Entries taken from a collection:
┌────────

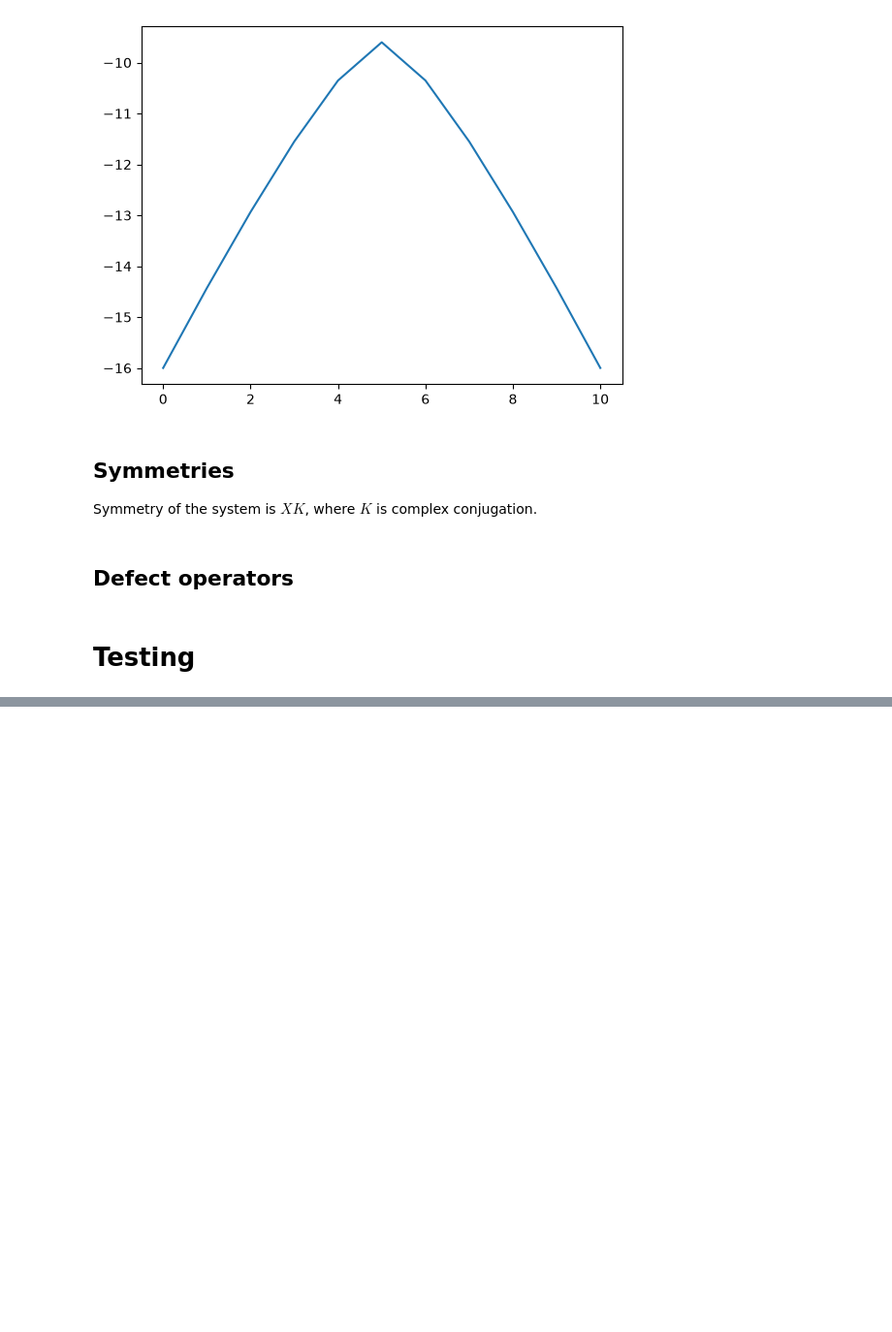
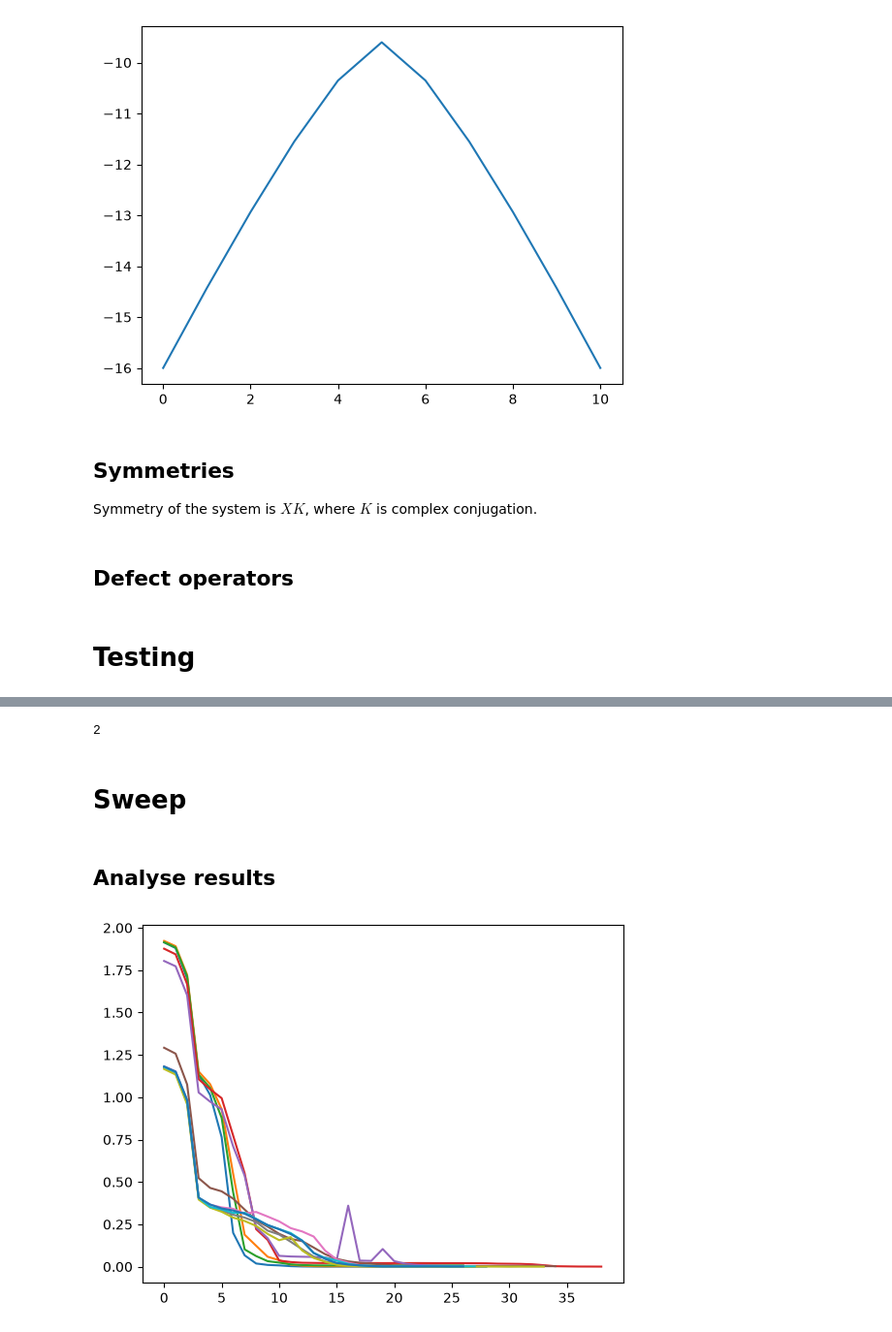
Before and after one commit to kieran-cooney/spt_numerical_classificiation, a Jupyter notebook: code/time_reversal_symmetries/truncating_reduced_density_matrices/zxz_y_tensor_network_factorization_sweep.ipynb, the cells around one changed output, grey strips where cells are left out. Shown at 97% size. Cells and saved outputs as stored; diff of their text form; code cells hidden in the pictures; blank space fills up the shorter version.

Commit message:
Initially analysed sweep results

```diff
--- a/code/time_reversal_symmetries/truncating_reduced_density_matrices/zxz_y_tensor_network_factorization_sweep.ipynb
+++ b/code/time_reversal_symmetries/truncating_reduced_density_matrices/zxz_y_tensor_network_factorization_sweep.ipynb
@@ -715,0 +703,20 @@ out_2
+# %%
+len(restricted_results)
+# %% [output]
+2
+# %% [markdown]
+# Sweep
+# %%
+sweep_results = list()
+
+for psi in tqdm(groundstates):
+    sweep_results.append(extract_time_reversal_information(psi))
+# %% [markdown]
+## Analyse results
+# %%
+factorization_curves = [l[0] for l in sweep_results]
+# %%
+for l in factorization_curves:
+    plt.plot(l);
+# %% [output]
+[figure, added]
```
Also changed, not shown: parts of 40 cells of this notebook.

└────────
┌────────

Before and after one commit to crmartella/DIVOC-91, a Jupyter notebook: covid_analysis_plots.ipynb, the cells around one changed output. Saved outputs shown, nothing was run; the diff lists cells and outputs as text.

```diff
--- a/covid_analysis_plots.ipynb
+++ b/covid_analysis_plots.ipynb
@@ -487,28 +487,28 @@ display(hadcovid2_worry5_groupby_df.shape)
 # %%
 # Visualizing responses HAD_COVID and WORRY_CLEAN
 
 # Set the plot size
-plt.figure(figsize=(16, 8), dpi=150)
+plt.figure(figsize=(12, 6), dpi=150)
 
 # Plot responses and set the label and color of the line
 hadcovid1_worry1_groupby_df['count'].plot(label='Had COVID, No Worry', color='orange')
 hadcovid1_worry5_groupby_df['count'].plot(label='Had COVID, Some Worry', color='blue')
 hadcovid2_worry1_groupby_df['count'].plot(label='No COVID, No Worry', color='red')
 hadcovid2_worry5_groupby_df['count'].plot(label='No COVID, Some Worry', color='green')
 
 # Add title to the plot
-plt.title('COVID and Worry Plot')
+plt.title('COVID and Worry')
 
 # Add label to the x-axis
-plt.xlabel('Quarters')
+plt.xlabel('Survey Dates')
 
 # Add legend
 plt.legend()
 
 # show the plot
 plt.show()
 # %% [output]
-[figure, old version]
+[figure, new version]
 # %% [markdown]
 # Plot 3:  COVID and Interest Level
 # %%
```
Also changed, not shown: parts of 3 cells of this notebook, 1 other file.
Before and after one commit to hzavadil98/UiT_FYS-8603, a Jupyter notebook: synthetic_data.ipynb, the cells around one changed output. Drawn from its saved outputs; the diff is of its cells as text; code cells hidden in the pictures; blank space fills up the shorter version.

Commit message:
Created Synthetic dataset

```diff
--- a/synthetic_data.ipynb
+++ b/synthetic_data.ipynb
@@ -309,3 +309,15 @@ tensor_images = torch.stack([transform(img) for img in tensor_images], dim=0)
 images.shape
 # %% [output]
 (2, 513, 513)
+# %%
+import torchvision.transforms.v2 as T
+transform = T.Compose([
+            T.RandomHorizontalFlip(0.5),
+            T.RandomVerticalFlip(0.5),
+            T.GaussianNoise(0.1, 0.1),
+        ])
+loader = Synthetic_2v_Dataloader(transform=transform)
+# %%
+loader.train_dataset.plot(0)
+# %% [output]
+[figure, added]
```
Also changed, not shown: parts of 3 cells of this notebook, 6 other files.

└────────
┌────────

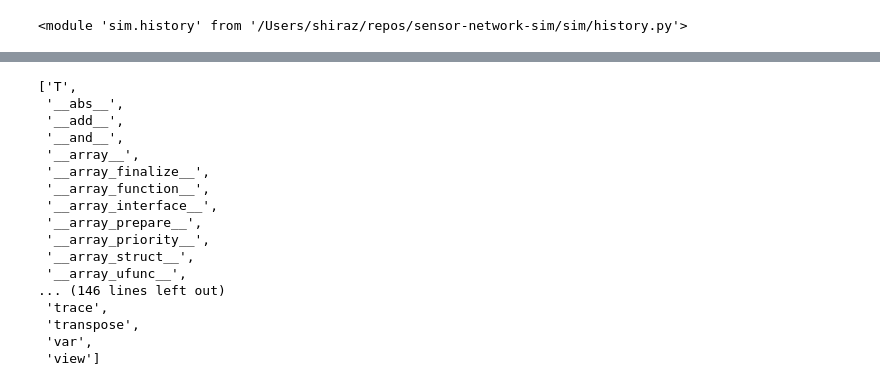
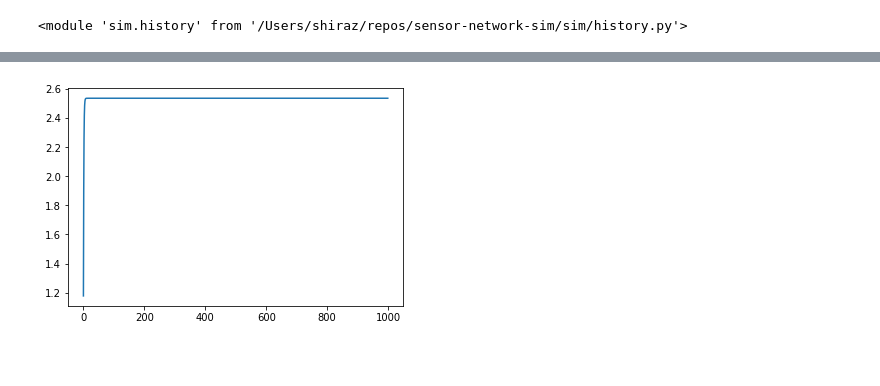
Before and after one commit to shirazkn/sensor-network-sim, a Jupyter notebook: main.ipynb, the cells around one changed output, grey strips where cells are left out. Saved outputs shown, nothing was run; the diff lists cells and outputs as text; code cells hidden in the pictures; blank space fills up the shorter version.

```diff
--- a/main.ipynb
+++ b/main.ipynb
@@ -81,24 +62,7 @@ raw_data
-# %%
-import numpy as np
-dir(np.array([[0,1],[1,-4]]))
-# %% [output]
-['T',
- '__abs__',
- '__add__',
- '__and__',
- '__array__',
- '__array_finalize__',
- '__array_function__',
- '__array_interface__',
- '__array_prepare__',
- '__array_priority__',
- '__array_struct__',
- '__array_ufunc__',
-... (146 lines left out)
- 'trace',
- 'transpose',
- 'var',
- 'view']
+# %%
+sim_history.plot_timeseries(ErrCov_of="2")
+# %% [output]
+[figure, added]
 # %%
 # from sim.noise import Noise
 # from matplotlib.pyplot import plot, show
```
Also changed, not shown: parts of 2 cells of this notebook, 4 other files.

└────────

- [Work instructions]:
Look through the records and copy down every line that holds "title".

- [Task answer]:
 # Add title to the plot
-plt.title('COVID and Worry Plot')
+plt.title('COVID and Worry')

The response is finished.